◆ Problem details ◆
List each line of the data that holds the string "translations".
☆ ☆ ☆
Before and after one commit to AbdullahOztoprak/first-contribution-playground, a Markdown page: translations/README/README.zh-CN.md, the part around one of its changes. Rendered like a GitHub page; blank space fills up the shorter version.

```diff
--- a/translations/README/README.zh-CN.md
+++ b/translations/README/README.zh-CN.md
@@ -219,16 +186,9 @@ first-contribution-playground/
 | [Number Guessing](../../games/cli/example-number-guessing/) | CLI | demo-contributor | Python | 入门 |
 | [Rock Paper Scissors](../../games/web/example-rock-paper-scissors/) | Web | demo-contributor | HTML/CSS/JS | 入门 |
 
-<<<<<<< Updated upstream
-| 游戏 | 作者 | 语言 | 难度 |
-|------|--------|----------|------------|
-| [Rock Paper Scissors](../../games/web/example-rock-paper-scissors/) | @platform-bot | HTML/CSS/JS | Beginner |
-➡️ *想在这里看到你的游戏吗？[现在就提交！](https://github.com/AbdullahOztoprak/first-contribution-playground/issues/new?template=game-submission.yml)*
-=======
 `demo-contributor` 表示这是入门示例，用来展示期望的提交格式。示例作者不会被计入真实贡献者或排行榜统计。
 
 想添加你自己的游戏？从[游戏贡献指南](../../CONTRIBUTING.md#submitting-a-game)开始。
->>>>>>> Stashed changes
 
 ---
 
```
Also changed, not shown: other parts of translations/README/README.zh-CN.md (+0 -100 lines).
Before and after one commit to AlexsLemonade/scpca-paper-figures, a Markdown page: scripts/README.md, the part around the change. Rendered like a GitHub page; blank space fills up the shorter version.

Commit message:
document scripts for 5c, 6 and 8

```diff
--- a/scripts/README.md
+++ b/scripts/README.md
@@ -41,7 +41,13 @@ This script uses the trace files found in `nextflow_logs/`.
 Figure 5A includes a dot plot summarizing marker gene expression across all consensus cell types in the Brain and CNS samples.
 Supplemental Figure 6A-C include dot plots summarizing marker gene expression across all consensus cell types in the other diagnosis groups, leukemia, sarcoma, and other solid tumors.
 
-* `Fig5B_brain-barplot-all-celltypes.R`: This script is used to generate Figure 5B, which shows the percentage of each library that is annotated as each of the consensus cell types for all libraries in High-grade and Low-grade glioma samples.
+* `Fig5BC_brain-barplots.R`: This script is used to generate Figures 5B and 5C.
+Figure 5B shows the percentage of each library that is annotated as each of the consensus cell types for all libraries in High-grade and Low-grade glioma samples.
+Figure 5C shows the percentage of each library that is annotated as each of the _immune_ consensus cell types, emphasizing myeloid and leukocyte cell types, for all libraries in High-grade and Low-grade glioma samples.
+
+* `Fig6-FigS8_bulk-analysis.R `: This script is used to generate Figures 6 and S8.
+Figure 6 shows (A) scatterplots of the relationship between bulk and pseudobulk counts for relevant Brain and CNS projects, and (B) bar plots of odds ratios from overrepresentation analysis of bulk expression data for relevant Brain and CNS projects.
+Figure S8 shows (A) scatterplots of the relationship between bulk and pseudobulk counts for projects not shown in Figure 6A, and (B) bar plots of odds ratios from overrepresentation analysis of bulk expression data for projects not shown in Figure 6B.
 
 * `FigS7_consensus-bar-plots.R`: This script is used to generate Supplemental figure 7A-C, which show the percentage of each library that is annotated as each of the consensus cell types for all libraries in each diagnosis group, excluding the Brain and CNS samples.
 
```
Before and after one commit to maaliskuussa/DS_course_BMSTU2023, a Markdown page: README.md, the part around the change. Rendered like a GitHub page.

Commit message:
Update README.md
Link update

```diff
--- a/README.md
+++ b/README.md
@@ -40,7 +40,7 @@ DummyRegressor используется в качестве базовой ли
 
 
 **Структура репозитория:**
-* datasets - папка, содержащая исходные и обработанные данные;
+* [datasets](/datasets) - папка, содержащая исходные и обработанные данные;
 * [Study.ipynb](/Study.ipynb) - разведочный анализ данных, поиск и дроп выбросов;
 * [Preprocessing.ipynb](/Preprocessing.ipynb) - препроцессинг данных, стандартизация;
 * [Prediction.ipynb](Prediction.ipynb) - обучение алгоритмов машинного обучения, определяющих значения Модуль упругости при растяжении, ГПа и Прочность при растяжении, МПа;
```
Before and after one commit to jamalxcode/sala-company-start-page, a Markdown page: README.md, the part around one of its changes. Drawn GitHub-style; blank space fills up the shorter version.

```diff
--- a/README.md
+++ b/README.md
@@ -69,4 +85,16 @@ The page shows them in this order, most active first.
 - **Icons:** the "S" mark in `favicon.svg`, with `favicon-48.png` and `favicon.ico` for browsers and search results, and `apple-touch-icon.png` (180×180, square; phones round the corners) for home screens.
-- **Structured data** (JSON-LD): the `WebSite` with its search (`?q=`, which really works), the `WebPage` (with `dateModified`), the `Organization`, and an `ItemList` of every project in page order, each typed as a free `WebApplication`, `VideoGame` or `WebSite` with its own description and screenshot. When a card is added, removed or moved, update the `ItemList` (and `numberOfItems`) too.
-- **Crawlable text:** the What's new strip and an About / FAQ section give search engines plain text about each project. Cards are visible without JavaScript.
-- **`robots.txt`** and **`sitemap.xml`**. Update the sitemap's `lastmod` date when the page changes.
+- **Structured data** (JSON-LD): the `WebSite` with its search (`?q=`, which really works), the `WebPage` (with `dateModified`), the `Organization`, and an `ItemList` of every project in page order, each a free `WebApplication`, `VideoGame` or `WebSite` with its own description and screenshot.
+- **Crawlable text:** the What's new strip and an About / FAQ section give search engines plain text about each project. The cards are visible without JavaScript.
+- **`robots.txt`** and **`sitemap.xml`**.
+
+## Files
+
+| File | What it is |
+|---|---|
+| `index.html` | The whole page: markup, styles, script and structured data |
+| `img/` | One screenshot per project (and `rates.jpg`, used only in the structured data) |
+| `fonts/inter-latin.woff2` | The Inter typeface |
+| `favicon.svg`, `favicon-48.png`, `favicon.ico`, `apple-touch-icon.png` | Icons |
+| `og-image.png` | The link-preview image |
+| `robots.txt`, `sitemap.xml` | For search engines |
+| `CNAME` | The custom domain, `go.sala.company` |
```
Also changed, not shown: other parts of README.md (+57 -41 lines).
☆ ☆ ☆
◆ Written reply ◆
Before and after one commit to AbdullahOztoprak/first-contribution-playground, a Markdown page: translations/README/README.zh-CN.md, the part around one of its changes. Rendered like a GitHub page; blank space fills up the shorter version.
--- a/translations/README/README.zh-CN.md
+++ b/translations/README/README.zh-CN.md
Also changed, not shown: other parts of translations/README/README.zh-CN.md (+0 -100 lines).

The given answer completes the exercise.